AIM OF THE EXERCISE >> From the entries below, gather each line containing the word "Tier".

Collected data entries

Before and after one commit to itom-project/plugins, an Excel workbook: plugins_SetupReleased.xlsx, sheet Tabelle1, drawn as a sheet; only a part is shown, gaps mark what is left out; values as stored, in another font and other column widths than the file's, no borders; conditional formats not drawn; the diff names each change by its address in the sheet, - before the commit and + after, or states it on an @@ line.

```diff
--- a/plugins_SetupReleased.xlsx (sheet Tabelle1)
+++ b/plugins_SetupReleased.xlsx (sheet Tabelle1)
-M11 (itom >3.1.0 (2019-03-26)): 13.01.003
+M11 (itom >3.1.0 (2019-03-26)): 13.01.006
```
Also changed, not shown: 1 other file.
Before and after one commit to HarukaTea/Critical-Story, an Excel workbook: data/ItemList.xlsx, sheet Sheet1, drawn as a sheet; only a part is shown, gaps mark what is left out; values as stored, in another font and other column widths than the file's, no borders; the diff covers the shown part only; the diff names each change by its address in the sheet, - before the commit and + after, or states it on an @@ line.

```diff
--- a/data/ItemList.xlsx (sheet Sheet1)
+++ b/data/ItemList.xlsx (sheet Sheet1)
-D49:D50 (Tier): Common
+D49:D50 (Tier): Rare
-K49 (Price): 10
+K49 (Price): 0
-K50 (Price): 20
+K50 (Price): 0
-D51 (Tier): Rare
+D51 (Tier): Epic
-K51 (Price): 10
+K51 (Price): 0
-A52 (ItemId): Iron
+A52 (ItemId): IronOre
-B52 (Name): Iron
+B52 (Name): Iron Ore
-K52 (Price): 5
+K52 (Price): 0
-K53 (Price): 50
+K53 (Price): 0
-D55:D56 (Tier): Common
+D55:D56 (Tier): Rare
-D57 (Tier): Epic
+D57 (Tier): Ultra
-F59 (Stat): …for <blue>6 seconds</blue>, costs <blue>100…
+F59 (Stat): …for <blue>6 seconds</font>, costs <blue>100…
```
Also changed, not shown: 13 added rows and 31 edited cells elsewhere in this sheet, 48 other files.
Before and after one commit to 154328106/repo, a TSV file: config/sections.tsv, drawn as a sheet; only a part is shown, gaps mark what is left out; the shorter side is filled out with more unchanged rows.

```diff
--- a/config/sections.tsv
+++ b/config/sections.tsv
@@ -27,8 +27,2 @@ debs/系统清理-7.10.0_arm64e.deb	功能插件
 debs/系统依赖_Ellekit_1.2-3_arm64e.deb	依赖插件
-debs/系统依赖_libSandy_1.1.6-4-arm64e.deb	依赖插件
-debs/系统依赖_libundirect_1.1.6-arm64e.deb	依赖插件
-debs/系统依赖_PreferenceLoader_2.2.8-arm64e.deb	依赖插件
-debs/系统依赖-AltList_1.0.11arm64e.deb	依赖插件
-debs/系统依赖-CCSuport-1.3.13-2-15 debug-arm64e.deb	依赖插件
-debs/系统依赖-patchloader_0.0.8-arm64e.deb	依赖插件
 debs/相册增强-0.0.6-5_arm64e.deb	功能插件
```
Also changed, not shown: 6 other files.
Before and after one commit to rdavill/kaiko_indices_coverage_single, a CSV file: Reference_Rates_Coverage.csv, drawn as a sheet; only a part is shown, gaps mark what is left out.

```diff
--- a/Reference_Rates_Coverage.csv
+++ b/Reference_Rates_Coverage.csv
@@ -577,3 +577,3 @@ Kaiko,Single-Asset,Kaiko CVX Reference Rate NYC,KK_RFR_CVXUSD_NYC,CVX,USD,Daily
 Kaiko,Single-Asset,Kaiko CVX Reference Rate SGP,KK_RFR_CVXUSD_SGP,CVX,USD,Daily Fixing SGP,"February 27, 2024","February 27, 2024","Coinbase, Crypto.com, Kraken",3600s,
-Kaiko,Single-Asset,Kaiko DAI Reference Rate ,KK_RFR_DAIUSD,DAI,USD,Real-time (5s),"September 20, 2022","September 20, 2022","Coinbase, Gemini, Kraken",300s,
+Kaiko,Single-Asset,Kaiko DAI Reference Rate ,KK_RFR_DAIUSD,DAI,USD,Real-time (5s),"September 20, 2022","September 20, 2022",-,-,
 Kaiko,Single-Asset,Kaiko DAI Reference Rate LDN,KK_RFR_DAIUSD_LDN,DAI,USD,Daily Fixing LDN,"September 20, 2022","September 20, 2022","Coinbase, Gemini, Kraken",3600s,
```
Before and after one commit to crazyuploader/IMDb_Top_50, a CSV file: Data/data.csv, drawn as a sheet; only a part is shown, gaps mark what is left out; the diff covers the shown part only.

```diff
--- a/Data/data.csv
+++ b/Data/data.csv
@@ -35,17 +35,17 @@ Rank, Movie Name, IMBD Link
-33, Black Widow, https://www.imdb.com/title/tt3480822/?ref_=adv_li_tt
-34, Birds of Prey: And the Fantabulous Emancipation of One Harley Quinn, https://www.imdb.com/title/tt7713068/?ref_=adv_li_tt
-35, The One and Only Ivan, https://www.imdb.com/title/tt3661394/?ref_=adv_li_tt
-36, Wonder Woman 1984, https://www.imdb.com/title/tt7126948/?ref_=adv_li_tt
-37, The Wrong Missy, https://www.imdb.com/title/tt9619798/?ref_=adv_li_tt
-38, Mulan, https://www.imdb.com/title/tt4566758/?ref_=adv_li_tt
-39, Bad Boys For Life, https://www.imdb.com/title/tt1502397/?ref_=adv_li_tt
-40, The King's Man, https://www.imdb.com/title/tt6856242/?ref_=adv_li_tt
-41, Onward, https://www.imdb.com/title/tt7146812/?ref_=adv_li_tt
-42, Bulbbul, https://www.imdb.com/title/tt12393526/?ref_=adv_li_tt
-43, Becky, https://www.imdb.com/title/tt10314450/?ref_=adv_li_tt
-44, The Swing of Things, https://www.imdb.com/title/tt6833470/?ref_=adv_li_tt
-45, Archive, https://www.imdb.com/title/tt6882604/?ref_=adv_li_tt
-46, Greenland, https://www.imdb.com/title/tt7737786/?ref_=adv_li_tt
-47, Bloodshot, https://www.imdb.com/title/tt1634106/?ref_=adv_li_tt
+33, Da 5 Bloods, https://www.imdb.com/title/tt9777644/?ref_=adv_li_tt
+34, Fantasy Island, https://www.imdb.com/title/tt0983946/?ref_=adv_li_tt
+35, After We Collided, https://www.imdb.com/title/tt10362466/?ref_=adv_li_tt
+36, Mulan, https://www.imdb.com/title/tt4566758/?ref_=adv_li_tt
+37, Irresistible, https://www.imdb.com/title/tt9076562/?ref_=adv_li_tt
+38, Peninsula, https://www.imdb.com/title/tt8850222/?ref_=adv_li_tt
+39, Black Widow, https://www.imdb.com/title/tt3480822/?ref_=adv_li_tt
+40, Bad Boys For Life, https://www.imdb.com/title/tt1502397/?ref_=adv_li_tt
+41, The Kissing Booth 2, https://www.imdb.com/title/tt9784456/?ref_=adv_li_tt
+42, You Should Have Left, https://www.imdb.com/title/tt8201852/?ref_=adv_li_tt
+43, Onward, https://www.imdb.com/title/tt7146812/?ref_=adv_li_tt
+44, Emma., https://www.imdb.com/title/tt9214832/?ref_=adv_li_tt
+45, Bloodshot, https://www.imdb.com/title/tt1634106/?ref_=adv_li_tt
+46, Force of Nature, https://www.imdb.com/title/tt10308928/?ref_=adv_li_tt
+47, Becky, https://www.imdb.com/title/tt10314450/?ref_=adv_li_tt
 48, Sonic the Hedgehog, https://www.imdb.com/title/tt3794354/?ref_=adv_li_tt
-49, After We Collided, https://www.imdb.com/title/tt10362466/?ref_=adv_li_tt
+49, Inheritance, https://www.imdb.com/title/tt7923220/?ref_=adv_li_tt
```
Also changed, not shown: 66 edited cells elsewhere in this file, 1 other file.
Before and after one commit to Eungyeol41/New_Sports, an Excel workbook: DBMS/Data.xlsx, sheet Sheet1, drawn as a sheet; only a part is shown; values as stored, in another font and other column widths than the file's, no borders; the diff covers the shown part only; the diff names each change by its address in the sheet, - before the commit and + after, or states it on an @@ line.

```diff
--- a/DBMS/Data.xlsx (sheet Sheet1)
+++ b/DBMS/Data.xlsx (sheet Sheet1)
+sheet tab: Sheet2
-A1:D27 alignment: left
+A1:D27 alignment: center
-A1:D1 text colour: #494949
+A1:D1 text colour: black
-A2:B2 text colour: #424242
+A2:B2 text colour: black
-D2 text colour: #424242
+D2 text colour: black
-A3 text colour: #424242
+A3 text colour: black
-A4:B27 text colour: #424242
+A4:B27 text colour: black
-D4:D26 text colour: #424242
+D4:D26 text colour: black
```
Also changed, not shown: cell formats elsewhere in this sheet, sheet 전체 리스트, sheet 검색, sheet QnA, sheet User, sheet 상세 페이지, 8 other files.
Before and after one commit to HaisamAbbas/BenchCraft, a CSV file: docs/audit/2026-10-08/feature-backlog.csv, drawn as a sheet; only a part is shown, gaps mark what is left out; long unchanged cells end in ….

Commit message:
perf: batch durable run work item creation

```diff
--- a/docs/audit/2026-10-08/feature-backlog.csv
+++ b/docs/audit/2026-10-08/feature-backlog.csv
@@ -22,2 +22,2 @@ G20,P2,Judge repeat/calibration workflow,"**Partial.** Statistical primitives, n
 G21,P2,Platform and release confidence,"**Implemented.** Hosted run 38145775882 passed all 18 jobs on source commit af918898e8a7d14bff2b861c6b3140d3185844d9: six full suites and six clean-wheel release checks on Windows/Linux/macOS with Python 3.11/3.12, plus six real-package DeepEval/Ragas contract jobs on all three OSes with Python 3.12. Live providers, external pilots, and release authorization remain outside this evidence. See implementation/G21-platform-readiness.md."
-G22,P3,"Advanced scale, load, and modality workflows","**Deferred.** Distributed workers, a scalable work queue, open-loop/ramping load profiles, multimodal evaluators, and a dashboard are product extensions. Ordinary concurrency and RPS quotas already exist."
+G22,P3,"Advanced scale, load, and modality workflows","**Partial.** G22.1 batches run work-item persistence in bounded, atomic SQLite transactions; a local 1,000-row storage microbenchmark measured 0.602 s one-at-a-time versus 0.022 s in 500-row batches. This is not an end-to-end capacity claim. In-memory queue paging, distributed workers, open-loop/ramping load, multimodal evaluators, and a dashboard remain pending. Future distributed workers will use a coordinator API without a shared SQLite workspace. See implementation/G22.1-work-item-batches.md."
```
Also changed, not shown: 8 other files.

TASK RESULT >>
-D49:D50 (Tier): Common
+D49:D50 (Tier): Rare
-D51 (Tier): Rare
+D51 (Tier): Epic
-D55:D56 (Tier): Common
+D55:D56 (Tier): Rare
-D57 (Tier): Epic
+D57 (Tier): Ultra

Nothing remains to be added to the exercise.